Featuring a myriad of forward-thinking exhibitions, headlined by American photographer Mitch Epstein, whose color depictions of India, captured between 1978 and 1989, will grace the halls of the 12th-century Montmajour Abbey.
Other highlights include 100 prints by local photographer and festival co-founder Lucien Clergue and a collection of previously unseen works by influential, London-based, Ghanian photographer, James Barnor. Irish photographer Tom Wood, brings his forthright and at times, humor-tinged depictions of everyday life on the streets of Liverpool, to the Centre de Photographie, whilst Klavdij Sluban will fill the Espace Olympus at the Hôtel d’Arlatan with his absorbing, enigmatic monochrome images.
Like a River, Daniel Jack Lyons’ series of portraits of queer and trans youth in the Brazilian Amazon, will be on display at the gothic, Église des Frères Prêcheurs. Frida Orupabo’s How Fast Shall We Sing, in which the Nigerian-Norwegian artist deconstructs the violence, racism, and pervasive stereotypes that underpin historical depictions of black women, will be on display at, La Mécanique Générale.
Group exhibitions include, But Still, it Turns, which features work from some of the finest visual storytellers of today, including English photographer Vanessa Winship with her critically acclaimed, It Dances on Jackson; Gregory Halpern’s award-winning observations of Southern California: ZZYZX, and Oscar-nominated director Romell Ross’ eponymous series on Alabama’s Hale County. Free from constructed narrative these bodies of work subvert the traditional documentary style, and together provide a nuanced portrait of contemporary life in the United States.
To Heal a World, at the Palais de l’Archevêché brings together more than 600 images from the underexplored photographic archives of the International Red Cross and Red Crescent Movement, from 1850 onwards.

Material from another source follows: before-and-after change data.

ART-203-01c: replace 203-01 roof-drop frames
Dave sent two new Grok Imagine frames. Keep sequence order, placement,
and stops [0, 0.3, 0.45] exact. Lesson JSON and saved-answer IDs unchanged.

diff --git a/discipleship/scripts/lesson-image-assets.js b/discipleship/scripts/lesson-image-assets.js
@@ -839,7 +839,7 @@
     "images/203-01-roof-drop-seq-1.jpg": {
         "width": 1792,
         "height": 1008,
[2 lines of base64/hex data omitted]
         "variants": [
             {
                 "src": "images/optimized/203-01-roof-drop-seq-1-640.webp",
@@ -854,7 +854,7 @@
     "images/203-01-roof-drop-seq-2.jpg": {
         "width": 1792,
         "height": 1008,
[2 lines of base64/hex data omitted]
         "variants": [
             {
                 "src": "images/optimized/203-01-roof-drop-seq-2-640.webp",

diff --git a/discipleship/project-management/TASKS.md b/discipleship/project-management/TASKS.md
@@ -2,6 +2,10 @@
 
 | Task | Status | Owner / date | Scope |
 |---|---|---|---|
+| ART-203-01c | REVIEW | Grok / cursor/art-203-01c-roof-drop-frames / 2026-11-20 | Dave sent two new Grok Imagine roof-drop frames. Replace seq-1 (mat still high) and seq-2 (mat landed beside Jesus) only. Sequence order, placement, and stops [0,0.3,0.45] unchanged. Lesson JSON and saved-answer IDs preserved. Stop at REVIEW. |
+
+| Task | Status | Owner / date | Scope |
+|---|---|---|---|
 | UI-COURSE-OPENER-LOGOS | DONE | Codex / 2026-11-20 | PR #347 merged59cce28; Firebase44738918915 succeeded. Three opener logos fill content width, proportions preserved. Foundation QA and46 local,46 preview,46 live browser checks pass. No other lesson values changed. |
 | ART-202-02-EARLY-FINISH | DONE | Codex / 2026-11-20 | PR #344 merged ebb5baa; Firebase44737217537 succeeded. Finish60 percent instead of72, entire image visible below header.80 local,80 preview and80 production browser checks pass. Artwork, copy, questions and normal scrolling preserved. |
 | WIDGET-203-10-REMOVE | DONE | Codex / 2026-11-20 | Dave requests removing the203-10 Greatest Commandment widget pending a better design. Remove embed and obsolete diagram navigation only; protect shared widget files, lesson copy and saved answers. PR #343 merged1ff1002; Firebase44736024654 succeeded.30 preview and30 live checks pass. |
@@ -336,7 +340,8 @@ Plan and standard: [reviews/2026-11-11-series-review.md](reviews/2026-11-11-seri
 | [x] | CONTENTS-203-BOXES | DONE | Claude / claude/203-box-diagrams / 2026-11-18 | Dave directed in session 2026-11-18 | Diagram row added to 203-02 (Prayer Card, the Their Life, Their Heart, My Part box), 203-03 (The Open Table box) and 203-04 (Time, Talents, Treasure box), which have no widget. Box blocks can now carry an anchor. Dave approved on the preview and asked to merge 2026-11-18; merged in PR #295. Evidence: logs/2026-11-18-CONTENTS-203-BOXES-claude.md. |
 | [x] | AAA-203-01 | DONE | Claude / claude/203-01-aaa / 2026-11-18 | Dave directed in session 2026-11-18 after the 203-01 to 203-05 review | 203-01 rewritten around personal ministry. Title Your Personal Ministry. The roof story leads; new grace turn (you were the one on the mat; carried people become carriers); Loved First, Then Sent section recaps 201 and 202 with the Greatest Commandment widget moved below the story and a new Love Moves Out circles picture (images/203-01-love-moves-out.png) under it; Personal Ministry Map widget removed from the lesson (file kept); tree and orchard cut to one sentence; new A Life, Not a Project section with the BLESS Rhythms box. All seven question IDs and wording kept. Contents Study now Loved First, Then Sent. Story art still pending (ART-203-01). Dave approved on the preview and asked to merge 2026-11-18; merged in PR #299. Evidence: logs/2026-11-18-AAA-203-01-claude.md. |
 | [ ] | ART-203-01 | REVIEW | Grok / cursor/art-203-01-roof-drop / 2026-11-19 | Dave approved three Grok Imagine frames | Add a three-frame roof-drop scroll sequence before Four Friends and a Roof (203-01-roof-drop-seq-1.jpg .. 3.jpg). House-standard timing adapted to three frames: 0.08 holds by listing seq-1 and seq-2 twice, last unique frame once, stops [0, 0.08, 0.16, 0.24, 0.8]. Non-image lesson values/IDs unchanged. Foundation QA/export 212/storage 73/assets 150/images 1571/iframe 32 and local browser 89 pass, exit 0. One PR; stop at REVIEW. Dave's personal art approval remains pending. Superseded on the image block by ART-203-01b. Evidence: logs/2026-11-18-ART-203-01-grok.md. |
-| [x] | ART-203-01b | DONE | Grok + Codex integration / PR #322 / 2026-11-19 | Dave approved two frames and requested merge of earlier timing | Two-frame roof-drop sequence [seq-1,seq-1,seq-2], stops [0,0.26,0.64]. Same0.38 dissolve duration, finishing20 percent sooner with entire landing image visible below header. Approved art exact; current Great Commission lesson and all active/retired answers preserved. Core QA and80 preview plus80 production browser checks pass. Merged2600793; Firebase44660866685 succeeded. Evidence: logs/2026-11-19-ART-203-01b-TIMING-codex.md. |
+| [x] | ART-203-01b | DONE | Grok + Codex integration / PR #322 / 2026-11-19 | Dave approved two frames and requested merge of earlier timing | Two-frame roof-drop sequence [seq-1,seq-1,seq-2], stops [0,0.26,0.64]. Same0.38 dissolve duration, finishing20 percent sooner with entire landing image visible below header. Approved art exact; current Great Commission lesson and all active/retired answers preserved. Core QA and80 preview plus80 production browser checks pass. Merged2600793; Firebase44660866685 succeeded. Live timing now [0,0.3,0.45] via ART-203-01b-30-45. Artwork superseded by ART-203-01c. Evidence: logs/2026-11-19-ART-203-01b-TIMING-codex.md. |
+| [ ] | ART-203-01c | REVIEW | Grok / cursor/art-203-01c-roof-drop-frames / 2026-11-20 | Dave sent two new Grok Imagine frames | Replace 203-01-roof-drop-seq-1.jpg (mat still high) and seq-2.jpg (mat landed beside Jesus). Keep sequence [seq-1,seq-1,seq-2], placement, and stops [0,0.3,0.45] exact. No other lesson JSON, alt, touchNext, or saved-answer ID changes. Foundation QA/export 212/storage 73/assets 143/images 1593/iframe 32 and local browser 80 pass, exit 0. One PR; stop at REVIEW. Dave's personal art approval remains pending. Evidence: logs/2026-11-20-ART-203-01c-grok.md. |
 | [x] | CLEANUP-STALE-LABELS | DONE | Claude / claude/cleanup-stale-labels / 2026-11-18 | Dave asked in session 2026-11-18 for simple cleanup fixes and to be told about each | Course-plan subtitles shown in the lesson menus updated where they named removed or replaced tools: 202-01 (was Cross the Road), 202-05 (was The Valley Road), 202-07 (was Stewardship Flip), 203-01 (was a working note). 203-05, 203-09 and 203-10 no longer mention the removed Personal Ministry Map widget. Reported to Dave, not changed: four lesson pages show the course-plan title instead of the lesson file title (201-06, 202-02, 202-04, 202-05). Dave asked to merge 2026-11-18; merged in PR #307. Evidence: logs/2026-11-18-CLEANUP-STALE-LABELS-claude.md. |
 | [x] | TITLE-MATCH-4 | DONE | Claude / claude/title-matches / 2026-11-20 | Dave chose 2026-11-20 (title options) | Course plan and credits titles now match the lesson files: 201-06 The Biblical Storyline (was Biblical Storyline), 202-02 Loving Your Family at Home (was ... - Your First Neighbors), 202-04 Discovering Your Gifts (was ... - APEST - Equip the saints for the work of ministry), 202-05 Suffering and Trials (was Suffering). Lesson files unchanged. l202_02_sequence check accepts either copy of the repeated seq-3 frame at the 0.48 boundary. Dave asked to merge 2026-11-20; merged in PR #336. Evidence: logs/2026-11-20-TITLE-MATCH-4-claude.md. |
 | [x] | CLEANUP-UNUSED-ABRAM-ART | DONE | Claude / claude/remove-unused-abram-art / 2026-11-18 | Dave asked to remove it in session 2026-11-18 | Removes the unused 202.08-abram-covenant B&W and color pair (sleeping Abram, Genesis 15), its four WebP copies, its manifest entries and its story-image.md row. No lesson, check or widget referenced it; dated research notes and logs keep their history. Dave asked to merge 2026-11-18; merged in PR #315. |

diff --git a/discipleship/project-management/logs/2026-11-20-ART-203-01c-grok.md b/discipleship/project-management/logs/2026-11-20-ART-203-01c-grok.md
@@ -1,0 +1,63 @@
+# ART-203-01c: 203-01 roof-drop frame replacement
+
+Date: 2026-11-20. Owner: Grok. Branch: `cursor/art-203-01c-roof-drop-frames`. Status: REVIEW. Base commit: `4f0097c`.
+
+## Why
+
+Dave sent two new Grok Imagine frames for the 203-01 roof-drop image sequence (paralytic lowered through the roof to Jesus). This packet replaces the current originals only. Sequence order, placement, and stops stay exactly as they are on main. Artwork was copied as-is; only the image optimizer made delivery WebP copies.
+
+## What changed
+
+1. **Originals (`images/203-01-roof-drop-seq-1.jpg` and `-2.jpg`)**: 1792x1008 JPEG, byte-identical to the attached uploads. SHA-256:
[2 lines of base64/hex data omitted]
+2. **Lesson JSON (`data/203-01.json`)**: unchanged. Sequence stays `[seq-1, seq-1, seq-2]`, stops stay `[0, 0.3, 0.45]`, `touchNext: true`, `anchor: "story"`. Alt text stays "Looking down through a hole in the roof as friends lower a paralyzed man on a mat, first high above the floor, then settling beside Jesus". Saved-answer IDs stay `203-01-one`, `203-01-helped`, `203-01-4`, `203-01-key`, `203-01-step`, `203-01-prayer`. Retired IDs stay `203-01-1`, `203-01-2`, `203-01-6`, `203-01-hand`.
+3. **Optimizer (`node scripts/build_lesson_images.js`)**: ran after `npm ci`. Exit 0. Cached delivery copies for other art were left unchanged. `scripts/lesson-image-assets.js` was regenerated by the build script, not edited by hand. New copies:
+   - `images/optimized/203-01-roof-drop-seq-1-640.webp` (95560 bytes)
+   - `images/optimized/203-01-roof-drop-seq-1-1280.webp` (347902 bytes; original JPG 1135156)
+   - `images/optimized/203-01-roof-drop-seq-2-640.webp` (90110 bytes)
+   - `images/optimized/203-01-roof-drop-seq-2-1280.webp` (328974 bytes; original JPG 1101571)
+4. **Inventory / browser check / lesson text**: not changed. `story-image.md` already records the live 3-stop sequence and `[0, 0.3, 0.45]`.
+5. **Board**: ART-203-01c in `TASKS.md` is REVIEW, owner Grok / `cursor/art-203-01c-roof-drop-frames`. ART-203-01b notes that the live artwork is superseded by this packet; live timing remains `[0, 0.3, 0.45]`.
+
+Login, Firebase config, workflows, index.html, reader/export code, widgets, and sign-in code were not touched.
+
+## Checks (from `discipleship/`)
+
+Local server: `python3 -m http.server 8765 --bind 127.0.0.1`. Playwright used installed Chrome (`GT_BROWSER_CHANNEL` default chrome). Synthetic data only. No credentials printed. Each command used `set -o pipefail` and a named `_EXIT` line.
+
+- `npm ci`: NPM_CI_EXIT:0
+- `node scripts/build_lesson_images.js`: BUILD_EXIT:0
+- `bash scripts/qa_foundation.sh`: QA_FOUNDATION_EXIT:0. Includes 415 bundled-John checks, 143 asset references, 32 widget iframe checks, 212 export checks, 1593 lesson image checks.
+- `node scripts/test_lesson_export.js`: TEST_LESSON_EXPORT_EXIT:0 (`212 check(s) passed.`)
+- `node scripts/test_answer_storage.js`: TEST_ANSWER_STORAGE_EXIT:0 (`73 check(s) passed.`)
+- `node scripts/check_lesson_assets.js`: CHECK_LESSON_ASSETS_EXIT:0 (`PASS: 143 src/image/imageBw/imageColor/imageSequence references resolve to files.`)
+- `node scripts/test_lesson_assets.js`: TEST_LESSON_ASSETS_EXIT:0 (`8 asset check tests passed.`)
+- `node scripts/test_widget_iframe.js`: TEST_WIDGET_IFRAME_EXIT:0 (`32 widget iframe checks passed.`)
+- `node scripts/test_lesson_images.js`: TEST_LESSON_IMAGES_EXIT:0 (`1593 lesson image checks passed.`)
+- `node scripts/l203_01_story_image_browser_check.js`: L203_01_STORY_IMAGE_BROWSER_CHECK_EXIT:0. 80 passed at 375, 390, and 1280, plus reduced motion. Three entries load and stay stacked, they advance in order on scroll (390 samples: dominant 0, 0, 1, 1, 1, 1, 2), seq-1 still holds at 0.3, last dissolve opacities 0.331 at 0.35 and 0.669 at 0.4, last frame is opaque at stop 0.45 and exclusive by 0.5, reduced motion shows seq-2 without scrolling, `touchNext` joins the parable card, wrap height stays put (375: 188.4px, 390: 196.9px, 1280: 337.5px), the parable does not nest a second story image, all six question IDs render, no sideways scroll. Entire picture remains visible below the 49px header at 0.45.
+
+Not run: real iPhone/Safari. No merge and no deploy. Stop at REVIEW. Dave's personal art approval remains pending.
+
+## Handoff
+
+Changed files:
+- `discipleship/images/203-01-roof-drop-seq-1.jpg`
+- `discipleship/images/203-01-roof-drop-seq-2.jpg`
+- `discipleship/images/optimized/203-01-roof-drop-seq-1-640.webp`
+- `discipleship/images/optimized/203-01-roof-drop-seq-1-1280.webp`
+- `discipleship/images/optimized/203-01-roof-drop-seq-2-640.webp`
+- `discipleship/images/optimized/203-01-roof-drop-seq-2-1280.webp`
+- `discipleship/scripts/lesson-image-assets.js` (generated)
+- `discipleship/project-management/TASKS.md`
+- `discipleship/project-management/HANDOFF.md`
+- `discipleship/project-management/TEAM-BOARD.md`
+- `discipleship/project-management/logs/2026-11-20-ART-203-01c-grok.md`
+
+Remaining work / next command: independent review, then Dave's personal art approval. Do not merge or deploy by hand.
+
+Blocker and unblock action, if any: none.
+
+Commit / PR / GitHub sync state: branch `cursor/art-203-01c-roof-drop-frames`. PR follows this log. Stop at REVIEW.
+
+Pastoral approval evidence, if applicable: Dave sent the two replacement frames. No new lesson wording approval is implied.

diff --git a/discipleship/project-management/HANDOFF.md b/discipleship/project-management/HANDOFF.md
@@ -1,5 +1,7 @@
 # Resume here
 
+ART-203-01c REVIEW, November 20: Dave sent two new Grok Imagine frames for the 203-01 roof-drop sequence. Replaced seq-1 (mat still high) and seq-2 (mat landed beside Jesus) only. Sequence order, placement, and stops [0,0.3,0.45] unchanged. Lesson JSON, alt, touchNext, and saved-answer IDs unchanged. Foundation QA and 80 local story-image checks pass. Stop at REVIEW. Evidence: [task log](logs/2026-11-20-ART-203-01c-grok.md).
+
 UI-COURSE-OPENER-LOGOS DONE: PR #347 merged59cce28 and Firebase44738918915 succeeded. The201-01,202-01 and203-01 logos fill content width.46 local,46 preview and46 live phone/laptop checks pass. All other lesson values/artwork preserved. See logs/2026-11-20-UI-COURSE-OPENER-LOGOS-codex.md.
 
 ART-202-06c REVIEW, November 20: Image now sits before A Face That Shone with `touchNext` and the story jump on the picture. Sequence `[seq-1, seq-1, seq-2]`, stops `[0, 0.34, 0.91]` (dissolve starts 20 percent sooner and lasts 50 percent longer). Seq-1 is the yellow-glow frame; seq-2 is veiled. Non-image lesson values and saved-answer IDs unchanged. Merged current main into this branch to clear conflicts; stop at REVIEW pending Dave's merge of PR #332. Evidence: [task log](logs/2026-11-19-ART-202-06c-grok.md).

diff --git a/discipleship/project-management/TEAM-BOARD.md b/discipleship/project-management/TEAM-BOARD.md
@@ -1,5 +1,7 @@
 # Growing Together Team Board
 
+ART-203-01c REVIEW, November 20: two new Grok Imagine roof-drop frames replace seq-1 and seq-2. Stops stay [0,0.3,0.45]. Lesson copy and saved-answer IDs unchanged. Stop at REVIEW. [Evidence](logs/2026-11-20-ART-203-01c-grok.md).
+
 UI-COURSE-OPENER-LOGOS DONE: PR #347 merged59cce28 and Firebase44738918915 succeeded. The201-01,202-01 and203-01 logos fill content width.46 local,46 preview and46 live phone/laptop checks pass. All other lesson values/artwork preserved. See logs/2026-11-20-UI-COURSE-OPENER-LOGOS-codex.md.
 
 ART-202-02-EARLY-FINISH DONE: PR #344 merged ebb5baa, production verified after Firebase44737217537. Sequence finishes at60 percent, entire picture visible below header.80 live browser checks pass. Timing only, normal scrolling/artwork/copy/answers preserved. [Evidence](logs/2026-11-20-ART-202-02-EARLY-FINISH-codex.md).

The work of some of the most prominent names in modern photography, including numerous Magnum members, is presented alongside those captured by humanitarian workers, in order to explore humanitarian imagery and more broadly, the complexities of work in the field.
Ritual Inhabitual at the Chapelle Saint-Martin Du Méjan, narrates the struggle of the Mapuche (“people of the earth”) for biodiversity in their native Araucania, Southern Chile. Set against a backdrop of rising violence between nationalist organizations, industrialist private militias, and the army’s special anti-terrorist forces, fueled by exploitation and trafficking of resources, it narrates the Mapuche’s spiritual fight against the forces of capital and raises questions on consumption and monocultures.
As always, the exhibitions will be accompanied by a diverse program of talks and workshops, along with the portfolio review that was first launched in 2006, and returns during the opening week, offering photographers the opportunity to have their portfolios assessed by leading industry experts. In addition, France PhotoBook will host a book fair at the heart of the festival, featuring over 50 publishers from more than 15 countries across the globe.
The 53rd Rencontres d’Arles runs from July 4 – September 25, 2022.
For more information and to purchase tickets, visit their website.
All images © their respective owners